Turning Point Ensemble’s Firebird 2011 - Part IIIThursday, March 03, 2011
|Vern Griffiths, percussion
Consider that Stravinsky wrote his 45-minute (Bushnell’s version was a tad shorter) ballet for a very large orchestra including quadruple woodwind and three harps, as well as a piano.
Last night’s ensemble featured one harp and one piano but the sonic ballistics I am used to were all there. For one thing the Cultch’s small theatre is small so I was close, intimately so, to the orchestra. Unlike being at a performance at the Orpheum every instrument here was directional in sound. I could immediately discern when each instrument was “on”. In a world that is increasingly becoming used to the enveloping sound of ear buds it was a pleasure to listen to (and watch) music as it should be listened to.

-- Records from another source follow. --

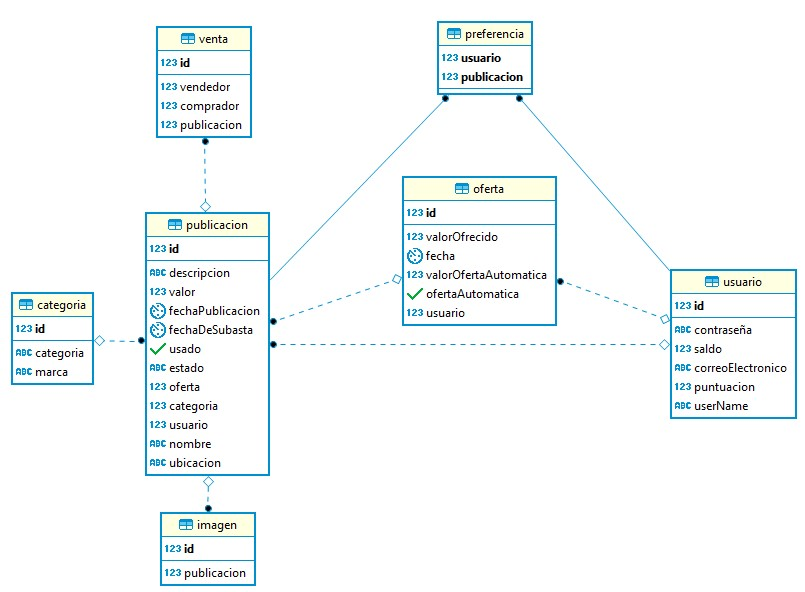
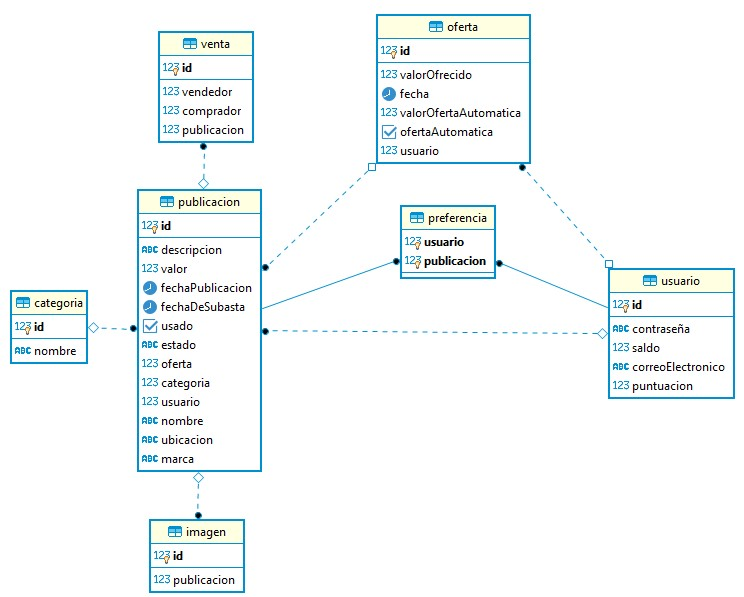
Usuario

diff --git a/src/main/java/edu/escuelaing/arsw/auctions/controllers/UsuarioController.java b/src/main/java/edu/escuelaing/arsw/auctions/controllers/UsuarioController.java
@@ -36,8 +36,8 @@ public class UsuarioController {
 	  
 
 	    
-	    @RequestMapping(path = "/{userName}", method = RequestMethod.GET)
-	    public ResponseEntity<?> getUsuario(@PathVariable(name = "userName") int id) {
+	    @RequestMapping(path = "/{id}", method = RequestMethod.GET)
+	    public ResponseEntity<?> getUsuario(@PathVariable(name = "id") int id) {
 	        try {
 	            Usuario usuario = user.getUsuario(id);
 	            return new ResponseEntity<>(usuario, HttpStatus.ACCEPTED);
@@ -46,30 +46,35 @@ public class UsuarioController {
 	        	ex.printStackTrace(System.out);
 	            return new ResponseEntity<>("400 bad requestrr", HttpStatus.NOT_FOUND);
 	        }
-	    }  
+	    }
 
 	  
 	
-	 /*@GetMapping(path = "/{usuarioEmail}")
-	    public ResponseEntity<?> getUserByEmail(@PathVariable("usuario") String correoElectronico){
-	        
-	        try{
-	            return new ResponseEntity<>(user,HttpStatus.ACCEPTED);
-	        }catch (Exception ex){
-	            return new ResponseEntity<>(ex.getMessage(),HttpStatus.NOT_FOUND);
-	        }
-	    }*/
-	 
-	 @RequestMapping(method = RequestMethod.POST)	
-	    public ResponseEntity<?> manejadorPostRecursoUsuario(@RequestBody Usuario usuario){	        
+	    @RequestMapping(value = "/{id}/{saldo}", method = RequestMethod.GET)
+	    public ResponseEntity<?> setSaldo(@PathVariable(name="id") int id,@PathVariable(name="saldo") int saldo) {
 	        try {
-	            user.addUser(usuario);
-	            return new ResponseEntity<>(HttpStatus.CREATED);
-	        } catch (Exception ex) {
-	            return new ResponseEntity<>(ex.getMessage(),HttpStatus.FORBIDDEN);            
-	        }        
+	            user.setSaldo(id,saldo);
+	            return new ResponseEntity<>(HttpStatus.ACCEPTED);
 
-	    }
+	        } catch (Exception ex) {
+	        	ex.printStackTrace(System.out);
+	            return new ResponseEntity<>("400 bad requestrr", HttpStatus.NOT_FOUND);
+	        }
+	    } 
+	 
+	    
+	 
+	    @RequestMapping(value = "getSaldo/{id}", method = RequestMethod.GET)
+	    public ResponseEntity<?> getSaldo(@PathVariable(name="id") int id){
+	        try {
+	            int saldo = user.getSaldo(id);
+	            return new ResponseEntity<>(saldo, HttpStatus.ACCEPTED);
+
+	        } catch (Exception ex) {
+	        	ex.printStackTrace(System.out);
+	            return new ResponseEntity<>("400 bad requestrr", HttpStatus.NOT_FOUND);
+	        }
+	    } 
 	 
 
 

diff --git a/src/main/java/edu/escuelaing/arsw/auctions/services/impl/UsuarioServiceImpl.java b/src/main/java/edu/escuelaing/arsw/auctions/services/impl/UsuarioServiceImpl.java
@@ -3,7 +3,6 @@ package edu.escuelaing.arsw.auctions.services.impl;
 import java.util.List;
 
 import org.springframework.beans.factory.annotation.Autowired;
-import org.springframework.beans.factory.annotation.Qualifier;
 import org.springframework.stereotype.Service;
 
 import edu.escuelaing.arsw.auctions.Repository.UsuarioRepository;
@@ -17,55 +16,34 @@ public class UsuarioServiceImpl implements UsuarioServices {
 	
 	@Autowired
 	private UsuarioRepository userRepo;
-
-	@Override
-	public Usuario addUser(Usuario user) throws AuctionPersistanceException {
-		// TODO Auto-generated method stub
-		return null;
-	}
-
-	@Override
-	public Usuario addSaldo(Usuario Saldo) throws AuctionPersistanceException {
-		// TODO Auto-generated method stub
-		return null;
-	}
-
-	@Override
-	public void saveUser(Usuario usuario) throws AuctionPersistanceException {
-		// TODO Auto-generated method stub
-		
-	}
-
-	@Override
-	public Usuario findUserByEmail(String correoElectronico) throws AuctionPersistanceException {
-		// TODO Auto-generated method stub
-		return null;
-	}
-
+	
 	@Override
 	public List<Usuario> getAllUsers() {
-		// TODO Auto-generated method stub
-		return null;
+		System.out.println(userRepo.findAll());
+		return userRepo.findAll();
 	}
-
+	
 	@Override
 	public Usuario getUsuario(int id) throws AuctionNotFoundException {
 		System.out.println(id + "--------");
 		Usuario usuario = userRepo.findById(id).get();
 		if (usuario==null) System.out.println(id + "<--------");
 		return usuario;
-	}
+	}	
 
 	@Override
-	public Usuario getSaldo(String userName) throws AuctionNotFoundException {
-		// TODO Auto-generated method stub
-		return null;
-	}
-
-	@Override
-	public void updateSaldo(int saldo, Usuario usuario) throws AuctionPersistanceException {
-		// TODO Auto-generated method stub
+	public void addUser(Usuario user) throws AuctionPersistanceException {
 		
+	}
+
+	@Override
+	public void setSaldo(int id, int saldo) throws AuctionPersistanceException {
+		userRepo.setSaldo(id,saldo);
+	}	
+
+	@Override
+	public int getSaldo(int id) throws AuctionNotFoundException {
+		return userRepo.getSaldo(id);
 	}
 
 }

diff --git a/src/main/java/edu/escuelaing/arsw/auctions/services/UsuarioServices.java b/src/main/java/edu/escuelaing/arsw/auctions/services/UsuarioServices.java
@@ -7,21 +7,17 @@ import edu.escuelaing.arsw.auctions.persistance.*;
 
 public interface UsuarioServices {
 	
-	    public Usuario addUser(Usuario user) throws AuctionPersistanceException;
+	public List<Usuario> getAllUsers();
+	
+	public Usuario getUsuario(int id) throws AuctionNotFoundException;
+	
+	//Se puede elimar???
+	public void addUser(Usuario user) throws AuctionPersistanceException;
 	    
-	    public Usuario addSaldo(Usuario Saldo) throws AuctionPersistanceException;
+	public void setSaldo(int id, int saldo) throws AuctionPersistanceException;
 	    
-	    void saveUser(Usuario usuario) throws AuctionPersistanceException;
+	public int getSaldo(int id) throws AuctionNotFoundException;
 	    
-	    Usuario findUserByEmail(String correoElectronico) throws AuctionPersistanceException;
-	    
-	    public List<Usuario> getAllUsers();
-	   
-	    public Usuario getUsuario(int id) throws AuctionNotFoundException;
-	    
-	    public Usuario getSaldo(String userName) throws AuctionNotFoundException;
-	    
-	    void updateSaldo(int saldo, Usuario usuario) throws AuctionPersistanceException;
-	}
+}
 
 

diff --git a/src/main/java/edu/escuelaing/arsw/auctions/Repository/impl/UsuarioRepositoryImpl.java b/src/main/java/edu/escuelaing/arsw/auctions/Repository/impl/UsuarioRepositoryImpl.java
@@ -1,0 +1,33 @@
+package edu.escuelaing.arsw.auctions.Repository.impl;
+
+import javax.persistence.EntityManager;
+import javax.persistence.PersistenceContext;
+import javax.persistence.Query;
+
+import edu.escuelaing.arsw.auctions.Repository.custom.UsuarioRepositoryCustom;
+import edu.escuelaing.arsw.auctions.model.Usuario;
+
+public class UsuarioRepositoryImpl implements UsuarioRepositoryCustom {
+	
+	@PersistenceContext
+    EntityManager entityManager;
+
+	@Override
+	public void setSaldo(int id, int saldo) {
+		 Query query = entityManager.createNativeQuery("update usuario set saldo=? where id=?",Usuario.class);
+		 
+		 query.setParameter(1, saldo )
+              .setParameter(2, id ).executeUpdate();
+
+	}
+
+	@Override
+	public int getSaldo(int id) {
+		Query query = entityManager.createQuery("select Saldo from usuario where id=:ID");
+		query.setParameter("ID", id);
+		
+		return query.getFirstResult();
+		
+	}
+	
+}

diff --git a/src/main/java/edu/escuelaing/arsw/auctions/model/Categoria.java b/src/main/java/edu/escuelaing/arsw/auctions/model/Categoria.java
@@ -16,10 +16,7 @@ public class Categoria implements Serializable{
     	private int Id;
         
         @Column(name="categoria")
-        private String Categoria; 
-        
-        @Column(name="marca")
-        private String Marca;     
+        private String Categoria;    
         
         public int getId() {
     		return Id;
@@ -35,14 +32,6 @@ public class Categoria implements Serializable{
 
 	public void setCategoria(String Categoria) {
 		this.Categoria = Categoria;
-	}
-	
-	public String getMarca() {
-		return Marca;
-	}
-
-	public void setMarca(String Marca) {
-		this.Marca = Marca;
 	}
 	
 }

diff --git a/src/main/java/edu/escuelaing/arsw/auctions/Repository/UsuarioRepository.java b/src/main/java/edu/escuelaing/arsw/auctions/Repository/UsuarioRepository.java
@@ -2,7 +2,7 @@ package edu.escuelaing.arsw.auctions.Repository;
 
 import org.springframework.stereotype.Repository;
 
-
+import edu.escuelaing.arsw.auctions.Repository.custom.UsuarioRepositoryCustom;
 import edu.escuelaing.arsw.auctions.model.Usuario;
 
 
@@ -10,6 +10,6 @@ import edu.escuelaing.arsw.auctions.model.Usuario;
 import org.springframework.data.jpa.repository.JpaRepository;
 
 @Repository
-public interface UsuarioRepository extends JpaRepository<Usuario, Integer>{
+public interface UsuarioRepository extends JpaRepository<Usuario, Integer>, UsuarioRepositoryCustom{
 
 }

diff --git a/src/main/java/edu/escuelaing/arsw/auctions/Repository/custom/UsuarioRepositoryCustom.java b/src/main/java/edu/escuelaing/arsw/auctions/Repository/custom/UsuarioRepositoryCustom.java
@@ -1,0 +1,13 @@
+package edu.escuelaing.arsw.auctions.Repository.custom;
+
+import javax.transaction.Transactional;
+
+public interface UsuarioRepositoryCustom {
+	
+	@Transactional
+    public void setSaldo(int id, int saldo);
+	
+	@Transactional
+    public int getSaldo(int id);
+
+}

diff --git a/src/main/java/edu/escuelaing/arsw/auctions/model/Publicacion.java b/src/main/java/edu/escuelaing/arsw/auctions/model/Publicacion.java
@@ -46,6 +46,9 @@ public class Publicacion implements Serializable{
         @Column(name="ubicacion")
         String Ubicacion;
         
+        @Column(name="marca")
+        String marca;
+        
         public int getID() {
 			return ID;
 		}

The work, as orchestrated by Bushnell, had the four movements of the original. The smaller ensemble gave me the opportunity to listen to stuff from the Firebird I was not aware was there. There were many moments of delicate intimacy particularly from François Houle’s clarinet.
But I was ready and waiting for the ballistics of the fourth movement. The more I watch and listen to pianist Jane Haynes the more I enjoy her affirmation of the piano as a percussion instrument. She seems to demolish the piano but the piano holds on! On the other hand it is fun to watch percussionist Vern Griffiths who I must describe as a man who moves in complete quiet and grace (not that anybody could possibly hear any noises he would make with his tiptoes). There is an elegance in the way he wields his xylophone mallets (it may have been a marimba as I saw wood).
|François Houle, clarinet
Because it was a dress rehearsal I could look to the side and watch arranger Michael Bushnell’s involvement as he nodded his head and smiled. Bushnell is most watchable as he resembles a cross of the faces of Mark Twain and Kurt Vonnegut!
Bushnell has had a musical history of working together with TPE conductor Owen Underhill and it showed here. Underhill, with that ever present smile of his, enjoyed himself, as I did.
My only disappointment is that my granddaughter was too sick to accompany me. I know she would have enjoyed it.